Perth Courier

James Gibson of Lammermore

A descendent of Lammermore’s first settler sees his village coming to an end.

In 12 or 15 years there will not be a Lammermore.  This is the pessimistic opinion of James Carmen Gibson, life long resident and proud descendent of the first pioneer settler in the 143 year old settlement.  The once flourishing community was established by James Gibson a native of Lanark, Scotland who led a small band of his countrymen into the virgin forest of eastern Ontario in 1821.  It was these hardy settlers who named their new home Lammermore after the Lammermore Hills of their native land.  James Carmen Gibson, great great grandson of Lammermore’s founding father, may also be the last of the Gibson’s in that community.

Mr. Gibson puts it this way:  “I can remember about 45 years ago there were 11 families and 78 people living here.  Now there are only three families and 16 people.  The trouble is that there are no children around here. The three families have just 9 children going to a public school and on top of that we have four bachelors here.”

The Gibsons have one son to carry on the family name and he is destined for a career in the Ontario Provincial Police.  They also have four daughters.  Mr. Gibson summed up the future of Lammermore in a nutshell when he remarked “None of the young men are going to stay and farm.  That is plain to see.”

Lunch with the Retired Women Teachers of OntarioArlene The Gibsons used to raise dairy and beef cattle on their 300 acre farm which has been in the family since 1831 with the depression and the consequent change in the price of farm products Mr. Gibson found it more profitable to start hauling milk for other farmers to the Middleville cheese factory.  He was drawing milk for some 17 farmers in the area and continued this business until 1956 when he was forced to make another change.  “Most of the farmers around here turned to beef production.  There was not enough milk to pay me to draw it to the cheese factory so we began shipping cream to Brockville.”  Mr. Gibson turned from shipping cream to (illegible word) lumber in the E. B. Eddy Company in Hull.  He supplies the company with roughly 500 cords a year and will often travel to  six days a week with a band of poplar or spruce.

The Gibson family began tapping trees in 1821 with the arrival of James Gibson from Lanark, Scotland.
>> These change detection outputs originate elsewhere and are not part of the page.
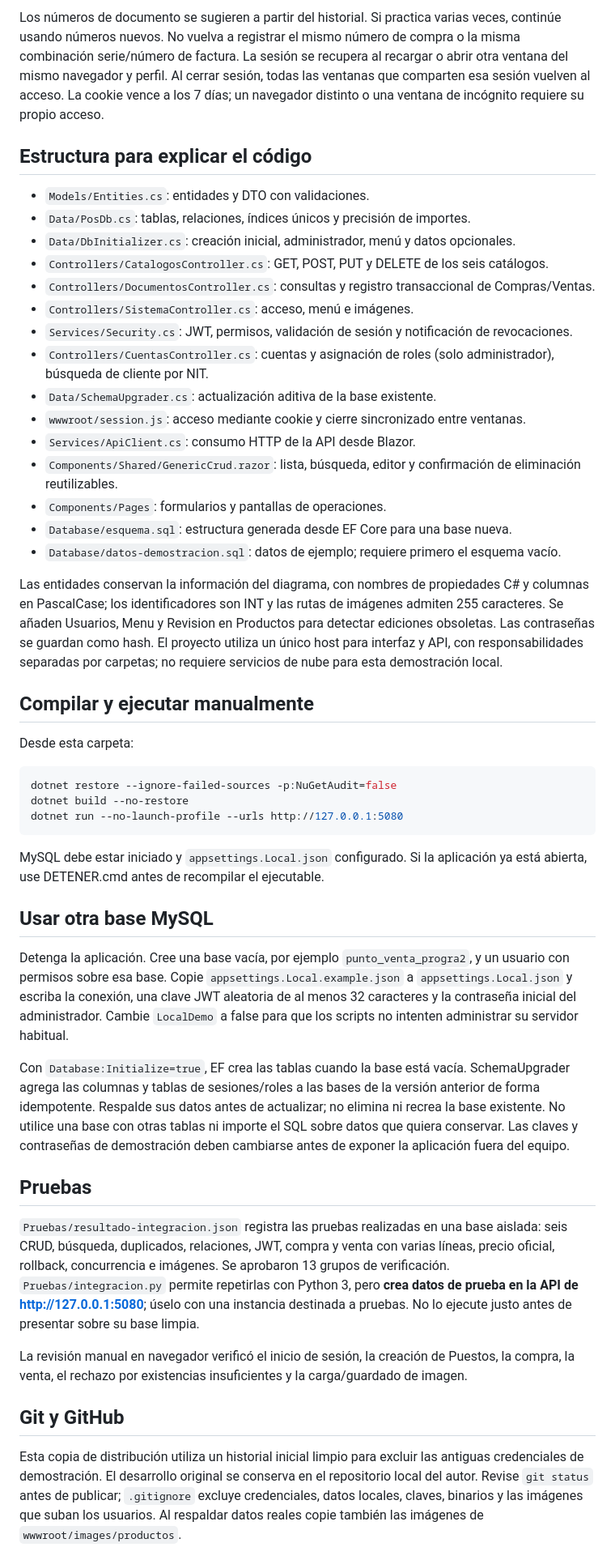
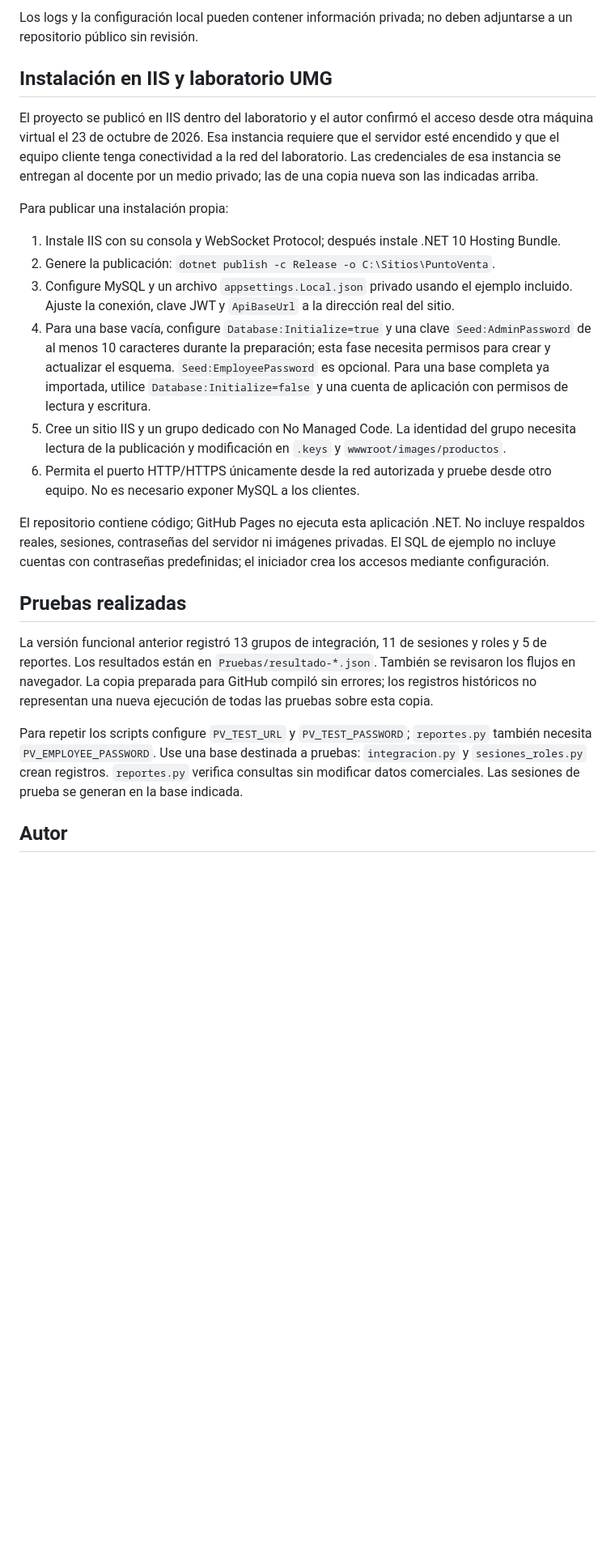
Before and after one commit to Eddy-Soto/punto-venta-progra2-umg, a Markdown page: README.md, the part around one of its changes. Shown at 81% size. Rendered like a GitHub page; blank space fills up the shorter version.

````diff
--- a/README.md
+++ b/README.md
@@ -50,54 +103,26 @@ El porcentaje académico de Maestro–Detalle depende del criterio del docente.
 
-Los números de documento se sugieren a partir del historial. Si practica varias veces, continúe usando números nuevos. No vuelva a registrar el mismo número de compra o la misma combinación serie/número de factura. La sesión se recupera al recargar o abrir otra ventana del mismo navegador y perfil. Al cerrar sesión, todas las ventanas que comparten esa sesión vuelven al acceso. La cookie vence a los 7 días; un navegador distinto o una ventana de incógnito requiere su propio acceso.
+Los logs y la configuración local pueden contener información privada; no deben adjuntarse a un repositorio público sin revisión.
 
-## Estructura para explicar el código
+## Instalación en IIS y laboratorio UMG
 
-- `Models/Entities.cs`: entidades y DTO con validaciones.
-- `Data/PosDb.cs`: tablas, relaciones, índices únicos y precisión de importes.
-- `Data/DbInitializer.cs`: creación inicial, administrador, menú y datos opcionales.
-- `Controllers/CatalogosController.cs`: GET, POST, PUT y DELETE de los seis catálogos.
-- `Controllers/DocumentosController.cs`: consultas y registro transaccional de Compras/Ventas.
-- `Controllers/SistemaController.cs`: acceso, menú e imágenes.
-- `Services/Security.cs`: JWT, permisos, validación de sesión y notificación de revocaciones.
-- `Controllers/CuentasController.cs`: cuentas y asignación de roles (solo administrador), búsqueda de cliente por NIT.
-- `Data/SchemaUpgrader.cs`: actualización aditiva de la base existente.
-- `wwwroot/session.js`: acceso mediante cookie y cierre sincronizado entre ventanas.
-- `Services/ApiClient.cs`: consumo HTTP de la API desde Blazor.
-- `Components/Shared/GenericCrud.razor`: lista, búsqueda, editor y confirmación de eliminación reutilizables.
-- `Components/Pages`: formularios y pantallas de operaciones.
-- `Database/esquema.sql`: estructura generada desde EF Core para una base nueva.
-- `Database/datos-demostracion.sql`: datos de ejemplo; requiere primero el esquema vacío.
+El proyecto se publicó en IIS dentro del laboratorio y el autor confirmó el acceso desde otra máquina virtual el 23 de octubre de 2026. Esa instancia requiere que el servidor esté encendido y que el equipo cliente tenga conectividad a la red del laboratorio. Las credenciales de esa instancia se entregan al docente por un medio privado; las de una copia nueva son las indicadas arriba.
 
-Las entidades conservan la información del diagrama, con nombres de propiedades C# y columnas en PascalCase; los identificadores son INT y las rutas de imágenes admiten 255 caracteres. Se añaden Usuarios, Menu y Revision en Productos para detectar ediciones obsoletas. Las contraseñas se guardan como hash. El proyecto utiliza un único host para interfaz y API, con responsabilidades separadas por carpetas; no requiere servicios de nube para esta demostración local.
+Para publicar una instalación propia:
 
-## Compilar y ejecutar manualmente
+1. Instale IIS con su consola y WebSocket Protocol; después instale .NET 10 Hosting Bundle.
+2. Genere la publicación: `dotnet publish -c Release -o C:\Sitios\PuntoVenta`.
+3. Configure MySQL y un archivo `appsettings.Local.json` privado usando el ejemplo incluido. Ajuste la conexión, clave JWT y `ApiBaseUrl` a la dirección real del sitio.
+4. Para una base vacía, configure `Database:Initialize=true` y una clave `Seed:AdminPassword` de al menos 10 caracteres durante la preparación; esta fase necesita permisos para crear y actualizar el esquema. `Seed:EmployeePassword` es opcional. Para una base completa ya importada, utilice `Database:Initialize=false` y una cuenta de aplicación con permisos de lectura y escritura.
+5. Cree un sitio IIS y un grupo dedicado con No Managed Code. La identidad del grupo necesita lectura de la publicación y modificación en `.keys` y `wwwroot/images/productos`.
+6. Permita el puerto HTTP/HTTPS únicamente desde la red autorizada y pruebe desde otro equipo. No es necesario exponer MySQL a los clientes.
 
-Desde esta carpeta:
+El repositorio contiene código; GitHub Pages no ejecuta esta aplicación .NET. No incluye respaldos reales, sesiones, contraseñas del servidor ni imágenes privadas. El SQL de ejemplo no incluye cuentas con contraseñas predefinidas; el iniciador crea los accesos mediante configuración.
 
-```powershell
-dotnet restore --ignore-failed-sources -p:NuGetAudit=false
-dotnet build --no-restore
-dotnet run --no-launch-profile --urls http://127.0.0.1:5080
-```
+## Pruebas realizadas
 
-MySQL debe estar iniciado y `appsettings.Local.json` configurado. Si la aplicación ya está abierta, use DETENER.cmd antes de recompilar el ejecutable.
+La versión funcional anterior registró 13 grupos de integración, 11 de sesiones y roles y 5 de reportes. Los resultados están en `Pruebas/resultado-*.json`. También se revisaron los flujos en navegador. La copia preparada para GitHub compiló sin errores; los registros históricos no representan una nueva ejecución de todas las pruebas sobre esta copia.
 
-## Usar otra base MySQL
+Para repetir los scripts configure `PV_TEST_URL` y `PV_TEST_PASSWORD`; `reportes.py` también necesita `PV_EMPLOYEE_PASSWORD`. Use una base destinada a pruebas: `integracion.py` y `sesiones_roles.py` crean registros. `reportes.py` verifica consultas sin modificar datos comerciales. Las sesiones de prueba se generan en la base indicada.
 
-Detenga la aplicación. Cree una base vacía, por ejemplo `punto_venta_progra2`, y un usuario con permisos sobre esa base. Copie `appsettings.Local.example.json` a `appsettings.Local.json` y escriba la conexión, una clave JWT aleatoria de al menos 32 caracteres y la contraseña inicial del administrador. Cambie `LocalDemo` a false para que los scripts no intenten administrar su servidor habitual.
+## Autor
 
-Con `Database:Initialize=true`, EF crea las tablas cuando la base está vacía. SchemaUpgrader agrega las columnas y tablas de sesiones/roles a las bases de la versión anterior de forma idempotente. Respalde sus datos antes de actualizar; no elimina ni recrea la base existente. No utilice una base con otras tablas ni importe el SQL sobre datos que quiera conservar. Las claves y contraseñas de demostración deben cambiarse antes de exponer la aplicación fuera del equipo.
-
-## Pruebas
-
-`Pruebas/resultado-integracion.json` registra las pruebas realizadas en una base aislada: seis CRUD, búsqueda, duplicados, relaciones, JWT, compra y venta con varias líneas, precio oficial, rollback, concurrencia e imágenes. Se aprobaron 13 grupos de verificación. `Pruebas/integracion.py` permite repetirlas con Python 3, pero **crea datos de prueba en la API de http://127.0.0.1:5080**; úselo con una instancia destinada a pruebas. No lo ejecute justo antes de presentar sobre su base limpia.
-
-La revisión manual en navegador verificó el inicio de sesión, la creación de Puestos, la compra, la venta, el rechazo por existencias insuficientes y la carga/guardado de imagen.
-
-## Git y GitHub
-
-Esta copia de distribución utiliza un historial inicial limpio para excluir las antiguas credenciales de demostración. El desarrollo original se conserva en el repositorio local del autor. Revise `git status` antes de publicar; `.gitignore` excluye credenciales, datos locales, claves, binarios y las imágenes que suban los usuarios. Al respaldar datos reales copie también las imágenes de `wwwroot/images/productos`.
-
-
-
-
````
Also changed, not shown: other parts of README.md (+89 -79 lines).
He was the first pioneer settler in the area and named their new home Lammermoor after the Lammermoor Hills in Scotland. Their five children Verna, Beatrice, Norma, Carol and Earl all helped out with the operation. They also raised beef, dairy on their busy farm and hauled milk to the Middleville cheese factory.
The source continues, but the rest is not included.